Reading headlines, it might surprise some that the United States is not the only country with serious voting technology challenges. In fact, recent years have seen issues in India, Africa, and Latin America; technical experts have examined some of those systems and found them lacking. Today, I’m pleased to report that The Sentry – an NGO that works to prevent genocide and mass atrocities in Africa – released a detailed analysis (full report PDF) of the new system slated for use in the upcoming elections in the Democratic Republic of the Congo (DRC). The Sentry worked with Argentinian security researchers Javier Smaldone (@mis2centavos) and Alfredo Ortega (@ortegaalfredo) and myself to examine what little public information is available about this system. The verdict is not good.
These awesome Argentinian researchers, it turns out, had an opportunity to examine an earlier version of this system, also from South Korean company Miru, in 2016. At that time, they were able to show how completely insecure the Miru system was, including: publicly posted cryptographic keys allowing total modification of the system or vote data; radio transmission of each ballot, which was easily intercepted; and using chips embedded in each paper ballot (RFID tags) to load many more than one vote per ballot. Argentina stopped the procurement and legislative authorization process to obtain these machines shortly after the security researchers publicly presented these flaws to Argentinian legislators.

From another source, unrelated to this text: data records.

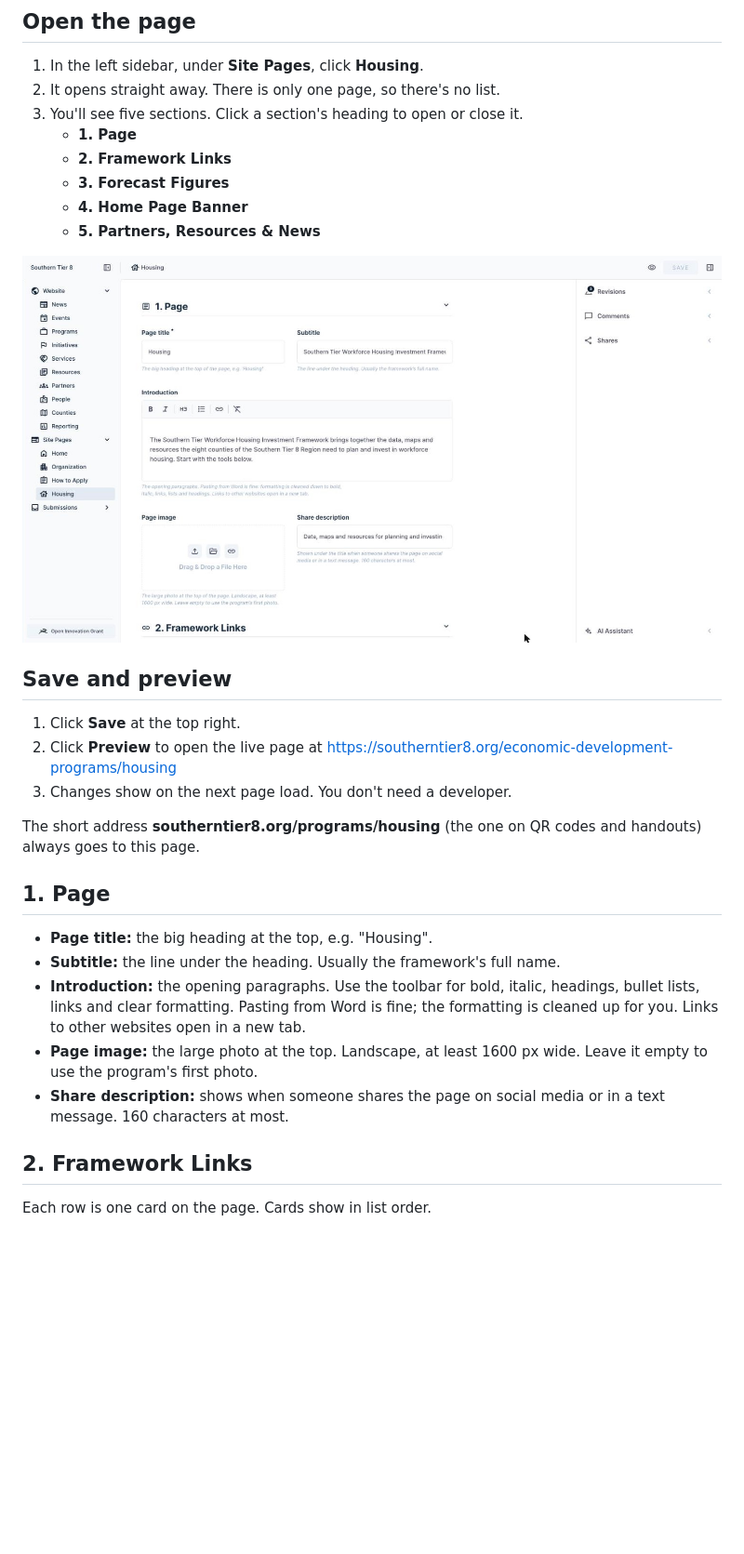
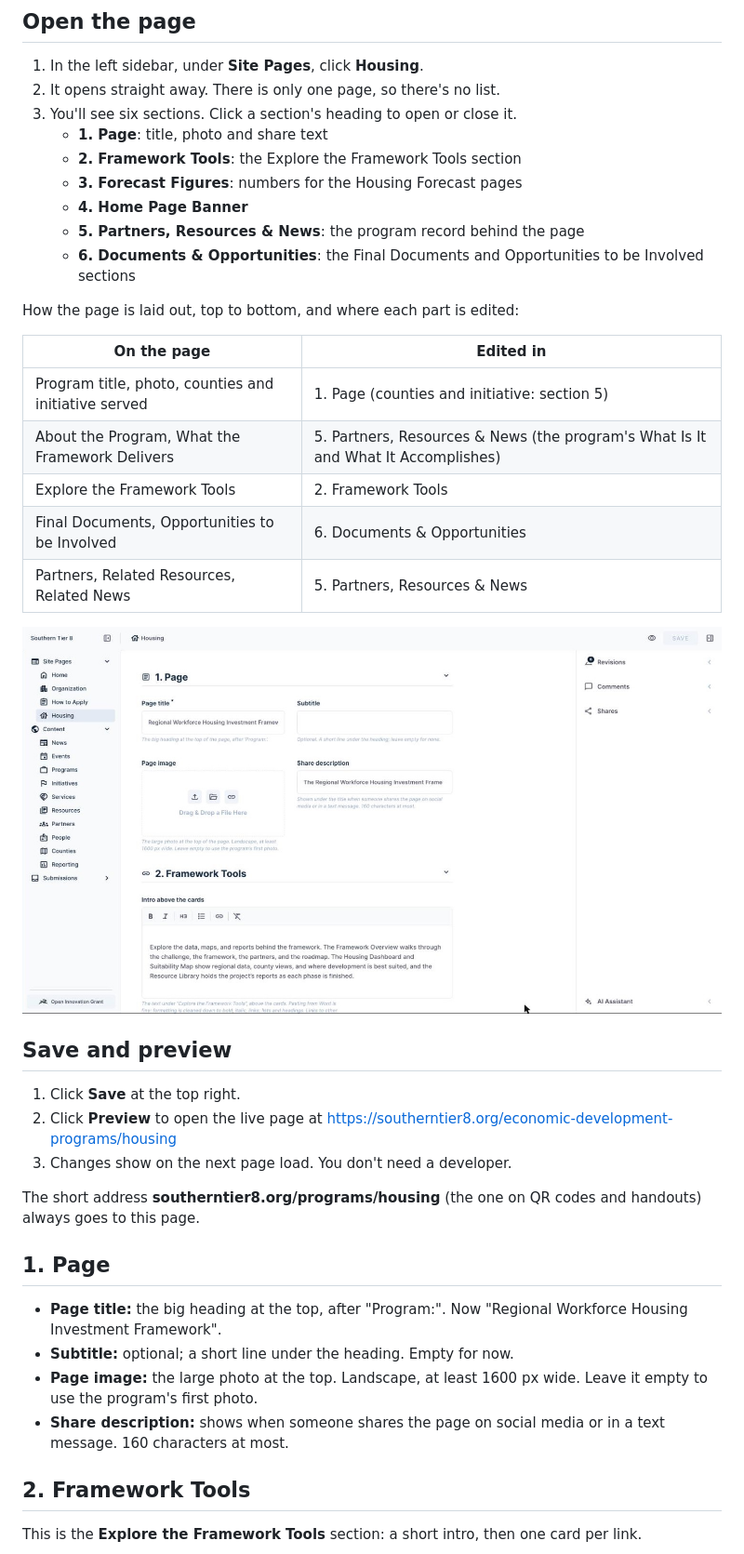
Before and after one commit to hue-studios/ST8, a Markdown page: docs/housing-page-editing-guide.md, the part around one of its changes. Shown at 93% size. Drawn GitHub-style; pictures changed too: docs/images/housing-guide/01-page.jpg; blank space fills up the shorter version.

```diff
--- a/docs/housing-page-editing-guide.md
+++ b/docs/housing-page-editing-guide.md
@@ -11,12 +11,23 @@
 
 1. In the left sidebar, under **Site Pages**, click **Housing**.
 2. It opens straight away. There is only one page, so there's no list.
-3. You'll see five sections. Click a section's heading to open or close it.
-   - **1. Page**
-   - **2. Framework Links**
-   - **3. Forecast Figures**
+3. You'll see six sections. Click a section's heading to open or close it.
+   - **1. Page**: title, photo and share text
+   - **2. Framework Tools**: the Explore the Framework Tools section
+   - **3. Forecast Figures**: numbers for the Housing Forecast pages
    - **4. Home Page Banner**
-   - **5. Partners, Resources & News**
+   - **5. Partners, Resources & News**: the program record behind the page
+   - **6. Documents & Opportunities**: the Final Documents and Opportunities to be Involved sections
+
+How the page is laid out, top to bottom, and where each part is edited:
+
+| On the page | Edited in |
+|---|---|
+| Program title, photo, counties and initiative served | 1. Page (counties and initiative: section 5) |
+| About the Program, What the Framework Delivers | 5. Partners, Resources & News (the program's What Is It and What It Accomplishes) |
+| Explore the Framework Tools | 2. Framework Tools |
+| Final Documents, Opportunities to be Involved | 6. Documents & Opportunities |
+| Partners, Related Resources, Related News | 5. Partners, Resources & News |
 
 ![Site Pages → Housing open in Directus, with the Save button top right and the Preview eye icon beside it](images/housing-guide/01-page.jpg)
 
@@ -30,13 +41,12 @@ The short address **southerntier8.org/programs/housing** (the one on QR codes an
 
 ## 1. Page
 
-- **Page title:** the big heading at the top, e.g. "Housing".
-- **Subtitle:** the line under the heading. Usually the framework's full name.
-- **Introduction:** the opening paragraphs. Use the toolbar for bold, italic, headings, bullet lists, links and clear formatting. Pasting from Word is fine; the formatting is cleaned up for you. Links to other websites open in a new tab.
+- **Page title:** the big heading at the top, after "Program:". Now "Regional Workforce Housing Investment Framework".
+- **Subtitle:** optional; a short line under the heading. Empty for now.
 - **Page image:** the large photo at the top. Landscape, at least 1600 px wide. Leave it empty to use the program's first photo.
 - **Share description:** shows when someone shares the page on social media or in a text message. 160 characters at most.
 
-## 2. Framework Links
+## 2. Framework Tools
 
-Each row is one card on the page. Cards show in list order.
+This is the **Explore the Framework Tools** section: a short intro, then one card per link.
 
```
Also changed, not shown: other parts of docs/housing-page-editing-guide.md (+24 -9 lines), docs/images/housing-guide/02-framework-links.jpg, docs/images/housing-guide/06-program-section.jpg, docs/images/housing-guide/07-program-panel.jpg, docs/images/housing-guide/08-documents.jpg (added), 2 other files.
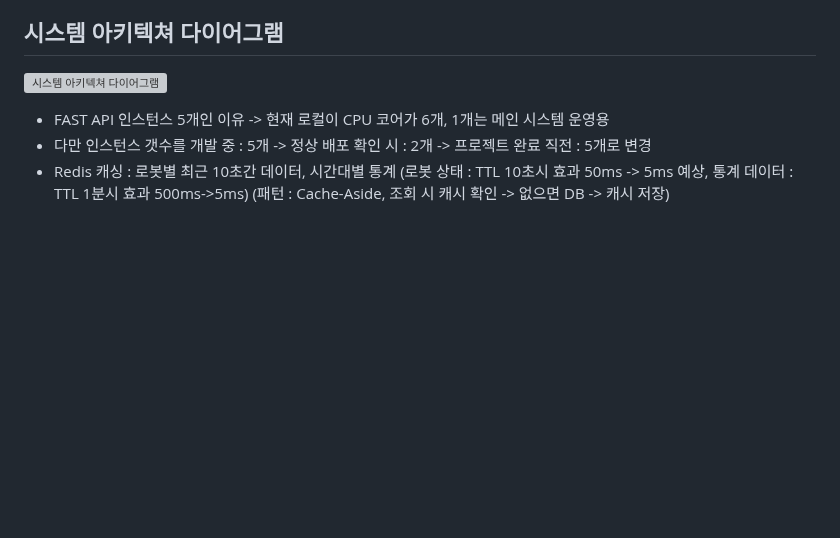
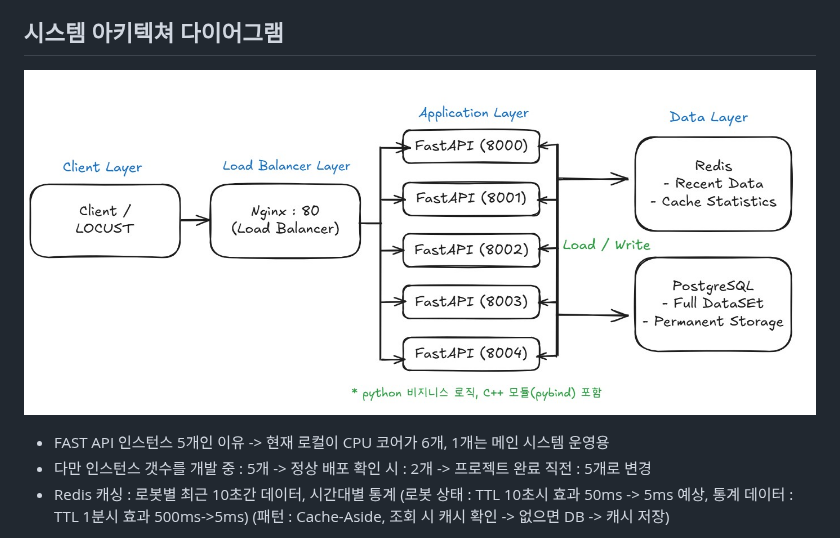
Before and after one commit to JeongGihun/Project_RoboSenseAPI, a Markdown page: ARCHITECTURE_v1.0.md, the part around one of its changes. Rendered like a GitHub page; blank space fills up the shorter version; grey boxes are pictures that could not be loaded.

```diff
--- a/ARCHITECTURE_v1.0.md
+++ b/ARCHITECTURE_v1.0.md
@@ -18,7 +24,7 @@
 - 동시 접속 : 1000+
 
 ## 시스템 아키텍쳐 다이어그램
-![시스템 아키텍쳐 다이어그램](images/photo.png)
+![시스템 아키텍쳐 다이어그램](images/System_Architecture_Diagram.jpg)
 * FAST API 인스턴스 5개인 이유 -> 현재 로컬이 CPU 코어가 6개, 1개는 메인 시스템 운영용
 * 다만 인스턴스 갯수를 개발 중 : 5개 -> 정상 배포 확인 시 : 2개 -> 프로젝트 완료 직전 : 5개로 변경
 * Redis 캐싱 : 로봇별 최근 10초간 데이터, 시간대별 통계
```
Also changed, not shown: other parts of ARCHITECTURE_v1.0.md (+9 -3 lines).
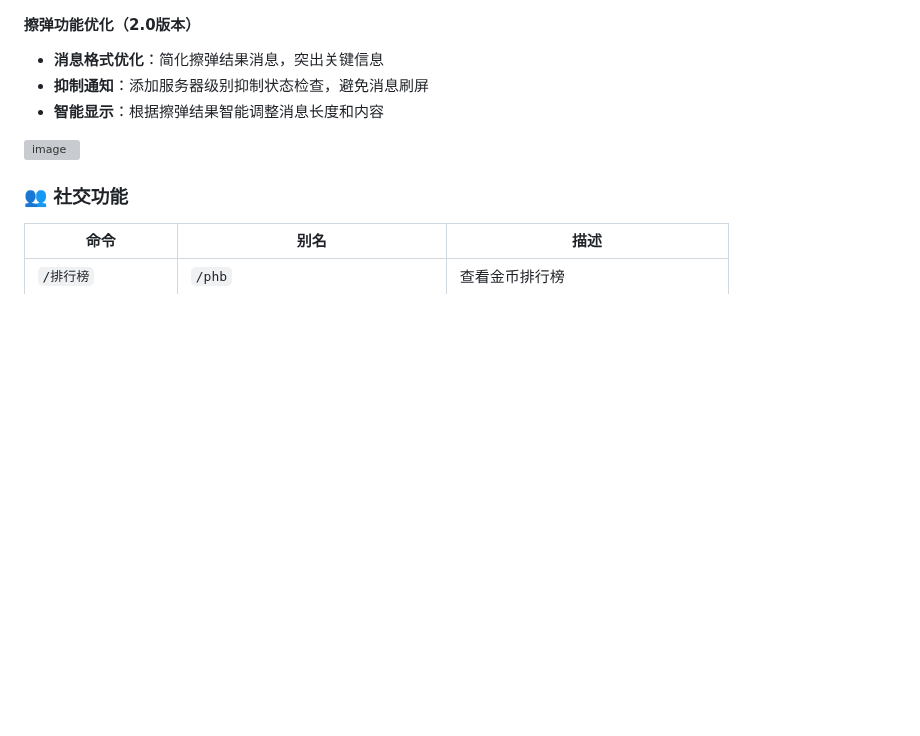
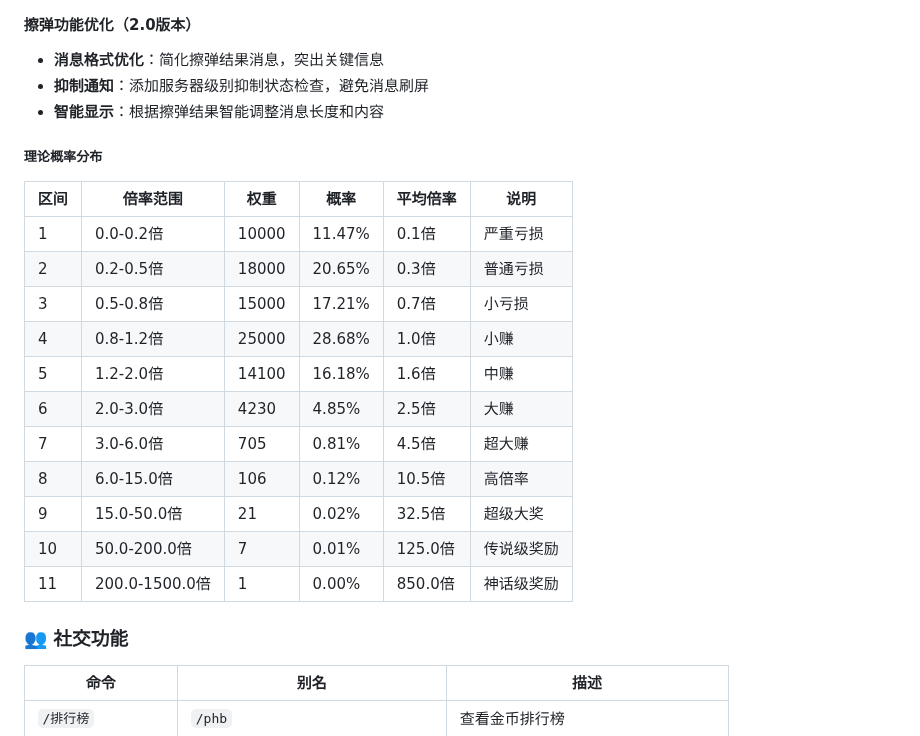
Before and after one commit to xxlemon-io/astrbot_plugin_fishing, a Markdown page: README.md, the part around the change. Drawn GitHub-style; blank space fills up the shorter version; grey boxes are pictures that could not be loaded.

```diff
--- a/README.md
+++ b/README.md
@@ -379,7 +379,21 @@
 - **消息格式优化**：简化擦弹结果消息，突出关键信息
 - **抑制通知**：添加服务器级别抑制状态检查，避免消息刷屏
 - **智能显示**：根据擦弹结果智能调整消息长度和内容
-<img width="828" height="631" alt="image" src="https://github.com/user-attachments/assets/53339029-b2dd-450c-bf7f-2a9cb69a226e" />
+##### 理论概率分布
+
+| 区间 | 倍率范围        | 权重  | 概率    | 平均倍率 | 说明       |
+|------|-----------------|-------|---------|----------|------------|
+| 1    | 0.0-0.2倍       | 10000 | 11.47%  | 0.1倍    | 严重亏损   |
+| 2    | 0.2-0.5倍       | 18000 | 20.65%  | 0.3倍    | 普通亏损   |
+| 3    | 0.5-0.8倍       | 15000 | 17.21%  | 0.7倍    | 小亏损     |
+| 4    | 0.8-1.2倍       | 25000 | 28.68%  | 1.0倍    | 小赚       |
+| 5    | 1.2-2.0倍       | 14100 | 16.18%  | 1.6倍    | 中赚       |
+| 6    | 2.0-3.0倍       | 4230  | 4.85%   | 2.5倍    | 大赚       |
+| 7    | 3.0-6.0倍       | 705   | 0.81%   | 4.5倍    | 超大赚     |
+| 8    | 6.0-15.0倍      | 106   | 0.12%   | 10.5倍   | 高倍率     |
+| 9    | 15.0-50.0倍     | 21    | 0.02%   | 32.5倍   | 超级大奖   |
+| 10   | 50.0-200.0倍    | 7     | 0.01%   | 125.0倍  | 传说级奖励 |
+| 11   | 200.0-1500.0倍  | 1     | 0.00%   | 850.0倍  | 神话级奖励 |
 
 ### 👥 社交功能
 
```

Fast forward to now: DRC has purchased 105,000 of these machines from Miru at a cost of US $130 million for use in their December 18 presidential election. As detailed in the report released today, the DRC machines appear to be the same machines that Miru attempted to sell to Argentina. In addition, this same company provided equipment to Iraq for their recent election, for which there will be a full recount of 11 million votes due to alleged machine irregularities.